Ahitophel, an adviser to King David’s rebellious son Absalom, took his life when he heard that his advice to the monarch was not applied.
However, the rabbis severely criticise him, taking Ahitophel as the prime example in matters relating to the prohibition of suicide.
Since the Jeremy Kyle Show cancellation story broke, suggestions have been made that the poor participant took his own life not solely because he had failed the test and that there were other reasons at play.
Looking at the polygraph test, in Judaism, unless there are two witnesses who come before a Beth Din, evidence is usually not accepted as conclusive.
On the face of it, an implement such as a lie-detector machine would not be safe for halachic use.
The nature of the Jeremy Kyle Show is also questionable as to whether people’s private lives should be pulled apart in public. If there is absolutely no other way to bring a person to account, then it is a useful forum, as was the case when Joshua identified Achan – who had been accused of secretly pillaging spoils from the city of Jericho – before all of Israel.
As for competing accusations, swearing and the need for on-site security, all of which were a common feature of the show, Proverbs counsel that the Torah’s ways are ways of peace.

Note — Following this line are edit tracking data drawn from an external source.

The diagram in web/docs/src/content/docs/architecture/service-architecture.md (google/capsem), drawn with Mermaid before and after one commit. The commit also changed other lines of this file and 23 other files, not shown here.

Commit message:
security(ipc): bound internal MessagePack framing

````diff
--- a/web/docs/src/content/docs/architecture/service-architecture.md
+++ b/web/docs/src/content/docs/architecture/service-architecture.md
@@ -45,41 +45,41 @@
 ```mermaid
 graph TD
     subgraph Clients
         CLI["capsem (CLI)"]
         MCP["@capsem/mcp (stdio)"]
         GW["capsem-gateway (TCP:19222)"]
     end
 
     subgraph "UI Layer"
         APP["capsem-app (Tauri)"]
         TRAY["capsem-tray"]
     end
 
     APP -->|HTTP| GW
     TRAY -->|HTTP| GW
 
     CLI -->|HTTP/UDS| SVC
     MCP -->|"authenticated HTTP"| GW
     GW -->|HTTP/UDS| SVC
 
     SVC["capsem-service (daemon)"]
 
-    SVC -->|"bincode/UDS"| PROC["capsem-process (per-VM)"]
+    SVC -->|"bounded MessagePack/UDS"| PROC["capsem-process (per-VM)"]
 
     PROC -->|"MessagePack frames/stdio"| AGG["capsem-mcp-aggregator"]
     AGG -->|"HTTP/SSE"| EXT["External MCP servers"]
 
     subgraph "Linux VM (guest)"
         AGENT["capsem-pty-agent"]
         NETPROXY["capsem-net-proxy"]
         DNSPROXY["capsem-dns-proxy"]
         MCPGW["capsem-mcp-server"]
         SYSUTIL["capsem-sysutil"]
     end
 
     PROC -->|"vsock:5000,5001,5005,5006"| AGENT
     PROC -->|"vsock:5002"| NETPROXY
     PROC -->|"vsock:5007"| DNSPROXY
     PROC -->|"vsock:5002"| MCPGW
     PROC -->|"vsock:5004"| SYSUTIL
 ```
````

The safety of methods used to extract the truth is essential, as our rabbis warn that no man should incriminate himself.
Mediation and reconciliation, not proverbial pitch battles, should always be the goal.
- Rabbi Abel serves Liverpool Old Hebrew Congregation and is padre to HM Armed Forces